1911853_762503003811532_7867782144849637679_n
Shopping with Japanese friends in Odaiba

Tip #2: Say Yes

When you first start meeting Japanese people, whether through your classes or your school clubs, they're going to say things like, "Let's get lunch!" or "Let's go hang out!" At first, they may be the ones to initiate. I recommend saying yes as much as you can (obviously don't go out so much that your grades suffer). Even if it feels a little outside your comfort zone, or if you normally aren't the one to go out very often, spending time with people outside of class is really important. It's where most of the bonds are made here. If you're naturally shy, this may be where you have to stretch
yourself a bit. But I think it's worthwhile to spend time with the Japanese friends you make here, even if it's difficult at first or if you're not really sure how to approach it. You also may have to be the one to initiate and push yourself to invite people to eat together at lunch. But Japanese people really are friendly, and most of the time when people can't hang out it's because of their part time jobs. So try to make time for them during lunch periods or ask them when they're free. 

DSC00901
Visiting Chichibu Winter Festival

Tip #3: Be Present

At the beginning of the semester, you may be at every club meeting and sit at the same lunch table every day with your Japanese (or foreign) friends. But as the semester goes on, schoolwork gets busy and you have to start skipping lunch to finish your homework, or you don't go to the Friday lunch period meeting because you need to study for a test. While you are here to study and be a student, a lot of those last-minute homework assignments could have actually been done at home. Your time here is precious, especially if you're only here for a semester. So rather than spend your lunch period doing homework that you should have done last night instead of going on Facebook, I recommend getting your work done so you can go to the club meetings or eat lunch with your friends. As midterm season hits, your Japanese friends will get busy too; it might get harder to meet outside of school or on the weekends. So go to the club meetings. Even if nothing important happens at the club meetings, it will matter to them that you're there and you're willing to just hang out and talk with them. 

10177249_542295782571801_5828903311788673852_n
Halloween Event at the Park

Tip #4: Don't Worry, and Be Yourself!

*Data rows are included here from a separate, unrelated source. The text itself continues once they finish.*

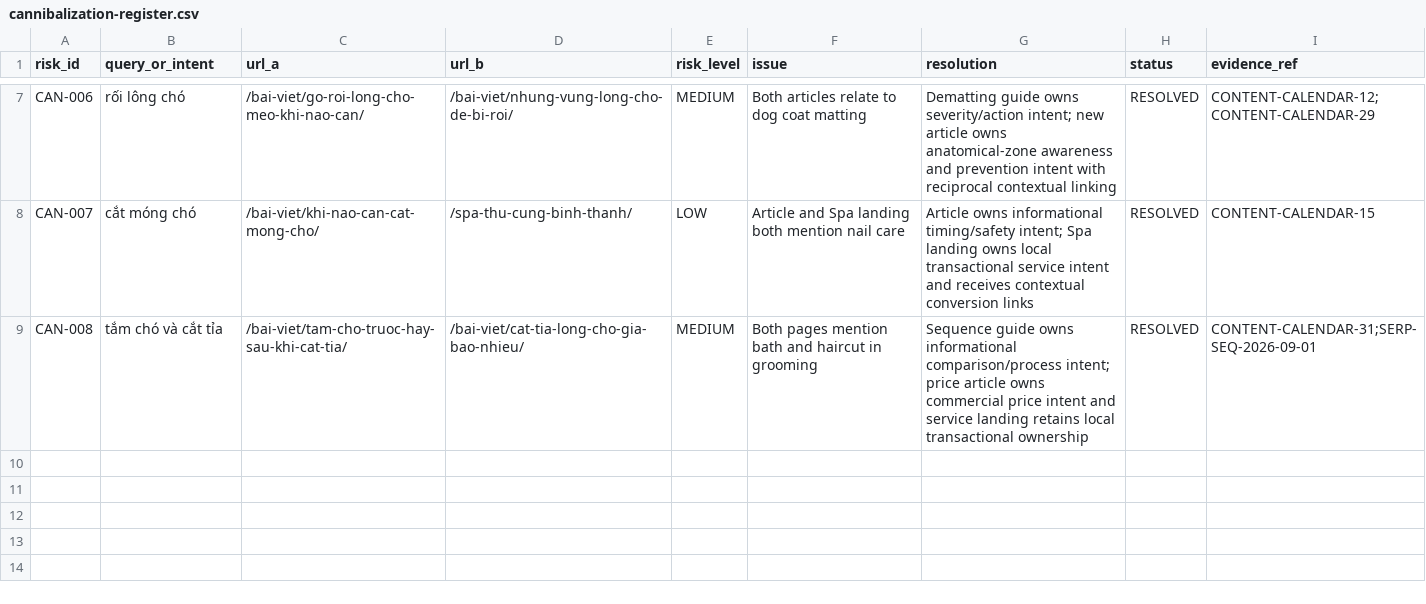
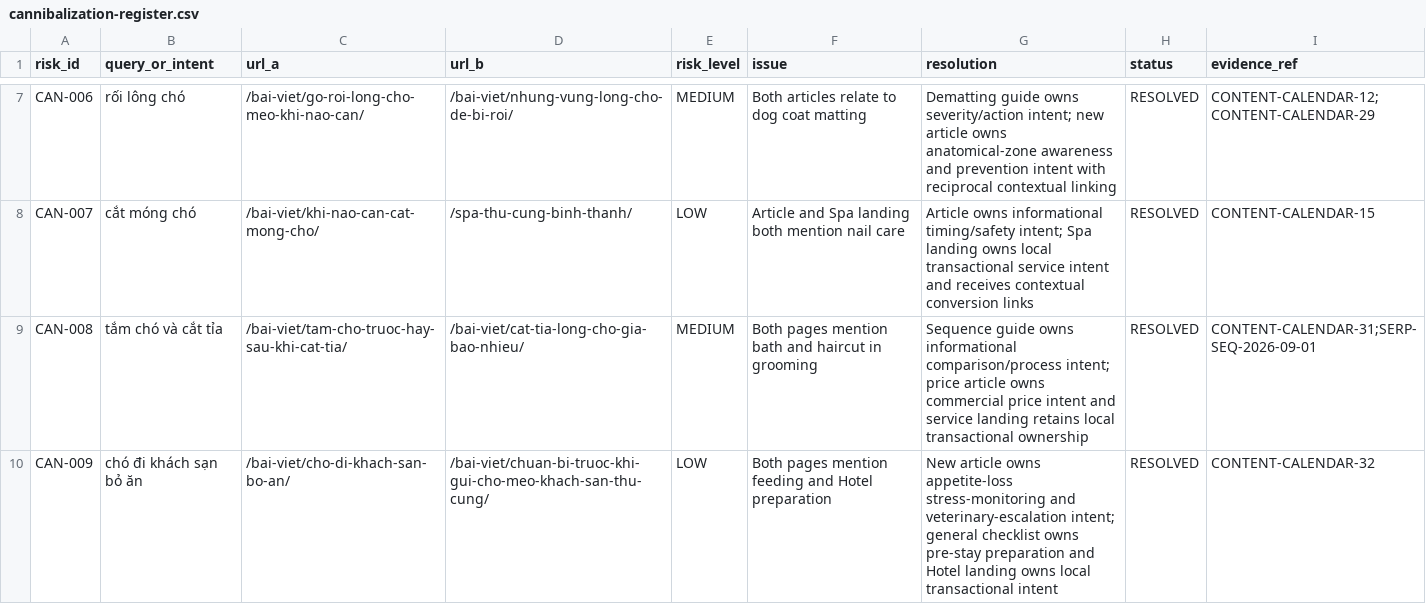
Before and after one commit to capquangfptminhlh/mimi, a CSV file: .website-os/evidence/cannibalization-register.csv, drawn as a sheet; only a part is shown, gaps mark what is left out; the diff names each change by its address in the sheet, - before the commit and + after, or states it on an @@ line.

Commit message:
seo: record hotel appetite cannibalization resolution

```diff
--- a/.website-os/evidence/cannibalization-register.csv
+++ b/.website-os/evidence/cannibalization-register.csv
+row 10: CAN-009 | chó đi khách sạn bỏ ăn | /bai-viet/cho-di-khach-san-bo-an/ | /bai-viet/chuan-bi-truoc-khi-gui-cho-meo-khach-san-thu-cung/ | LOW | Both pages mention feeding and Hotel preparation | New article owns appetite-loss stress-monitoring and veterinary-escalation intent; general checklist owns pre-stay preparation and Hotel landing owns local transactional intent | RESOLVED | CONTENT-CALENDAR-32
```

This is the key to making friends in any culture, but I think it’s especially true when trying to navigate in a new cultural context. While you may find yourself stretching outside your comfort zone, at the end of the day you are still the same person you are in your own country. There may be days when you don’t feel the same, but trying to reinvent yourself completely when you come to Japan is going to be very difficult and exhausting. Also, being sincere about the things you like and dislike will help you find people with whom you get along. If you like anime, find people who will go to Akihabara with you; if you like sports, find someone to play basketball in the park with you. On the same token, don’t feel like you have to go out every weekend if that’s not the kind of person you are. Ultimately, be who you are and you’ll find Japanese people who appreciate that. You may be surprised how some of the people you will meet are so similar to you, too!